stragler and small squads of men, and what is worse he murders every one he gets hold of. So you see that to be out of the
lines is more than a mans life is worth. Our confinement in camp becomes very
monotanous. To be sure we get some reading matter but we get tired of that. Then
to sleep the rest of our time is
impossible and injurous, to write without any thing to write about would be unsatisfactory. Many amuse themselves by various games of cards and chess, either of which has no chance for me. We cannot settle down to any thing diffinate as we are liable to be called into action at any moment or to move. The time is fast approaching when we hope to go into winter quarters.
I had a letter form George yesterday, offering to get me a place in one of the
Hospitals in Washington, and if I can get the  of rooms and fuel I shall accept the offer. The

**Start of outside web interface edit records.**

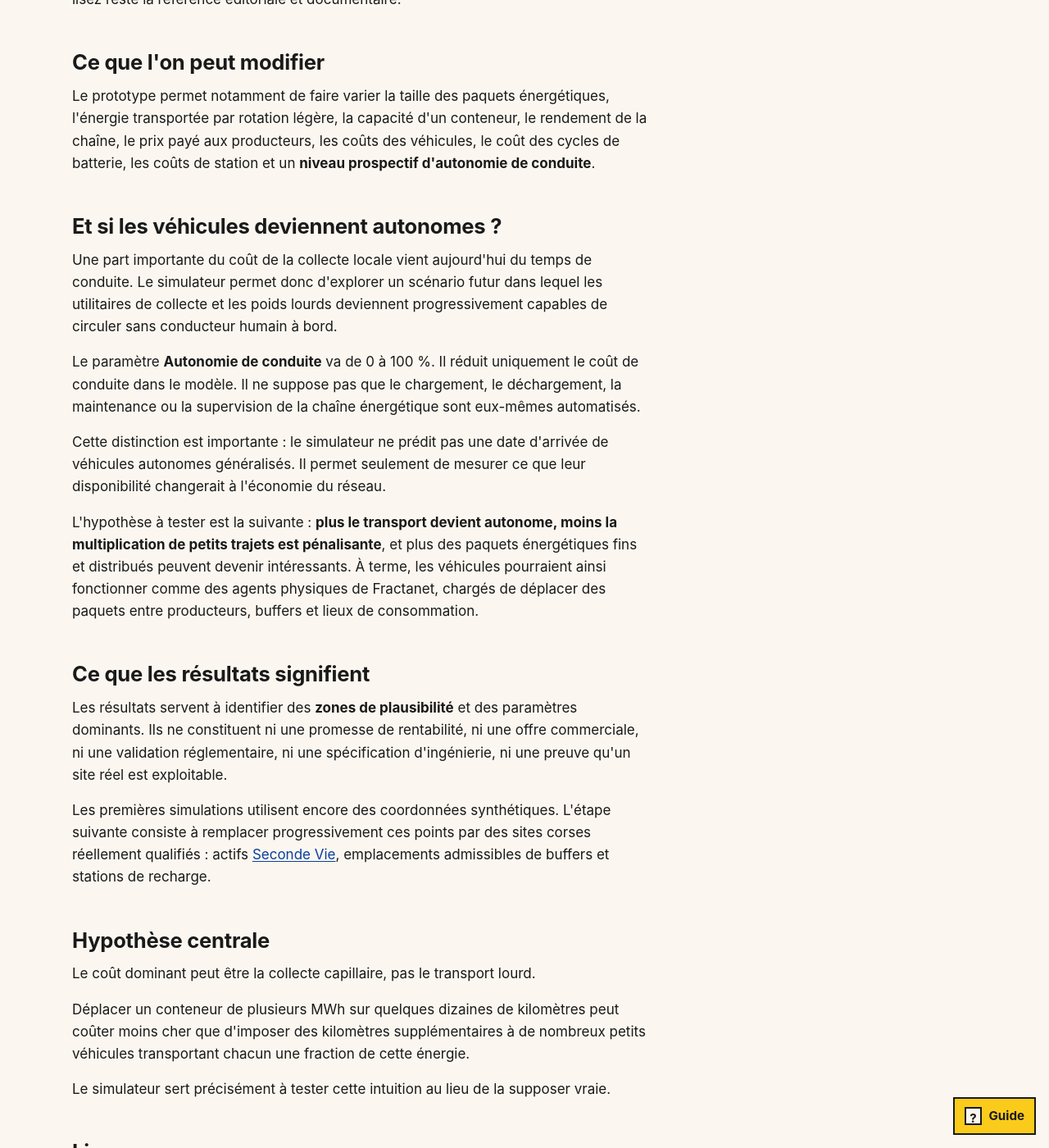
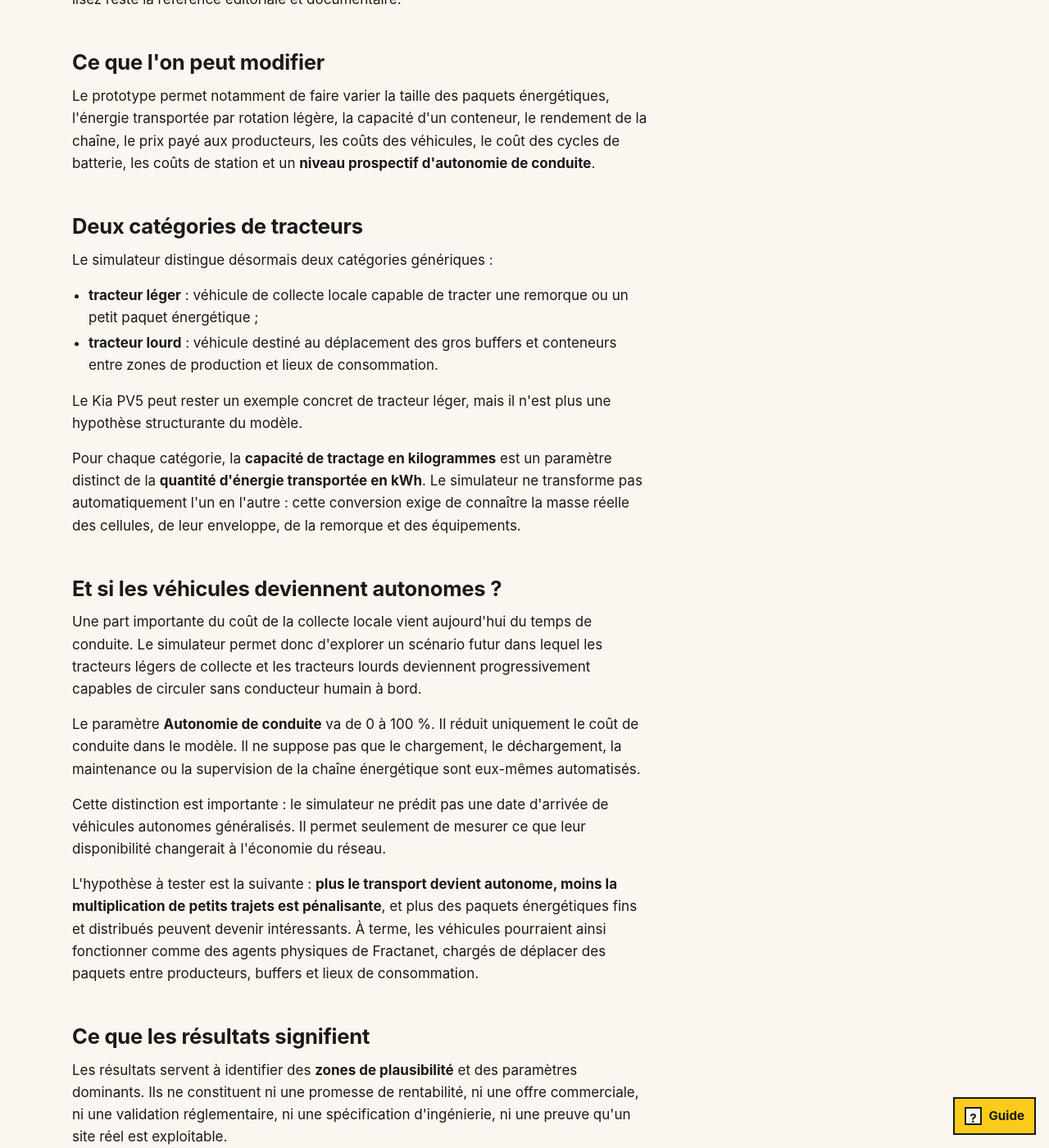
Before and after one commit to JeanHuguesRobert/FractaVolta, a Jekyll site: the page built from docs/fr/simulateur.md, in a window 1280 px wide and 1400 px high, scrolled down 818 px. Shown: the whole window at 82% size. Built offline with Jekyll 4.4.1, drawn with Linux system fonts in a browser that asks for light colours; nearby versions of some CDN libraries.

Commit message:
Document generic light and heavy tractor classes

```diff
--- a/docs/fr/simulateur.md
+++ b/docs/fr/simulateur.md
@@ -24,9 +24,20 @@ L'application interactive est servie depuis l'infrastructure FractaVolta. La pag
 
 Le prototype permet notamment de faire varier la taille des paquets énergétiques, l'énergie transportée par rotation légère, la capacité d'un conteneur, le rendement de la chaîne, le prix payé aux producteurs, les coûts des véhicules, le coût des cycles de batterie, les coûts de station et un **niveau prospectif d'autonomie de conduite**.
 
+## Deux catégories de tracteurs
+
+Le simulateur distingue désormais deux catégories génériques :
+
+- **tracteur léger** : véhicule de collecte locale capable de tracter une remorque ou un petit paquet énergétique ;
+- **tracteur lourd** : véhicule destiné au déplacement des gros buffers et conteneurs entre zones de production et lieux de consommation.
+
+Le Kia PV5 peut rester un exemple concret de tracteur léger, mais il n'est plus une hypothèse structurante du modèle.
+
+Pour chaque catégorie, la **capacité de tractage en kilogrammes** est un paramètre distinct de la **quantité d'énergie transportée en kWh**. Le simulateur ne transforme pas automatiquement l'un en l'autre : cette conversion exige de connaître la masse réelle des cellules, de leur enveloppe, de la remorque et des équipements.
+
 ## Et si les véhicules deviennent autonomes ?
 
-Une part importante du coût de la collecte locale vient aujourd'hui du temps de conduite. Le simulateur permet donc d'explorer un scénario futur dans lequel les utilitaires de collecte et les poids lourds deviennent progressivement capables de circuler sans conducteur humain à bord.
+Une part importante du coût de la collecte locale vient aujourd'hui du temps de conduite. Le simulateur permet donc d'explorer un scénario futur dans lequel les tracteurs légers de collecte et les tracteurs lourds deviennent progressivement capables de circuler sans conducteur humain à bord.
 
 Le paramètre **Autonomie de conduite** va de 0 à 100 %. Il réduit uniquement le coût de conduite dans le modèle. Il ne suppose pas que le chargement, le déchargement, la maintenance ou la supervision de la chaîne énergétique sont eux-mêmes automatisés.
 
```
Also changed, not shown: other parts of docs/fr/simulateur.md (+1 -1 lines).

pay is more and what is of no small interest to me there is no danger from shot
and shell, of which I have seen enough. You may think this a little cowardly,
but no man who has been in the field with me can or would say that of me though
I am free to say that I am  when duty does not
call me to exhibit, what might appear like bravery. There are many comforts that
I cannot get here in the field that would be acceptable. The relations I hold
here in our division
such as to be proud of, no man could wish to be treated with more respect by his fellow craft than I am by the surgeons of the 3d Div. At our last battle I distinguished myself as a surgeon and operator, and the compliments that I have received for the splendid manner in which I aquited myself have ben many and warmly expressed. Gov Smith may stick his commissions up his, trousers leg. I would not give the cerficates that have been offered me by every surgeon in the Division for all the commissions the Gov could carry. Were it not for the marked disrespect and insult, his not giving me a commission implies I would not care a health for one and it is that alone which make me desisions to be promoted. His withholding this is are implication of my mability to perform the duties of a surgeon. But I cannot help myself therefore I shall not loose my temper nor my meals on account of it. I am now holding a responsible position in the Divn having charge of the Division Hospital, a place that  some
ability to fill properly. Every surgeon sends his sick that he cannot treat in his regiment to the Div Hospital to be entrusted to the care of our surgeon, and that surgeon must be skillful in practice who has this charge.
I cannot be permanently appointed to this position because I am only an Asst Surgeon, no matter how will I acquit myself. But the solution for the time is highly complementary to me.
I write all this not to exhibit any vanity on my part, but to show you the standing I have thinking it might be a pleasure to you, to know it. If Brother Lucien should be living when this reaches you, do not fail to let him know that all ill feeling is eradicated from my breast to wards him, and that his memory will ever be clear to me. I wrote to Helen by the last mail Remember me to the children, and give them my love, and also Remember me to our friends if we have any left. As winter approaches I begin to feel a strong desire to go home. I do want to see you al very much. I am very well.
Your affect husbandJ.C. Rutherford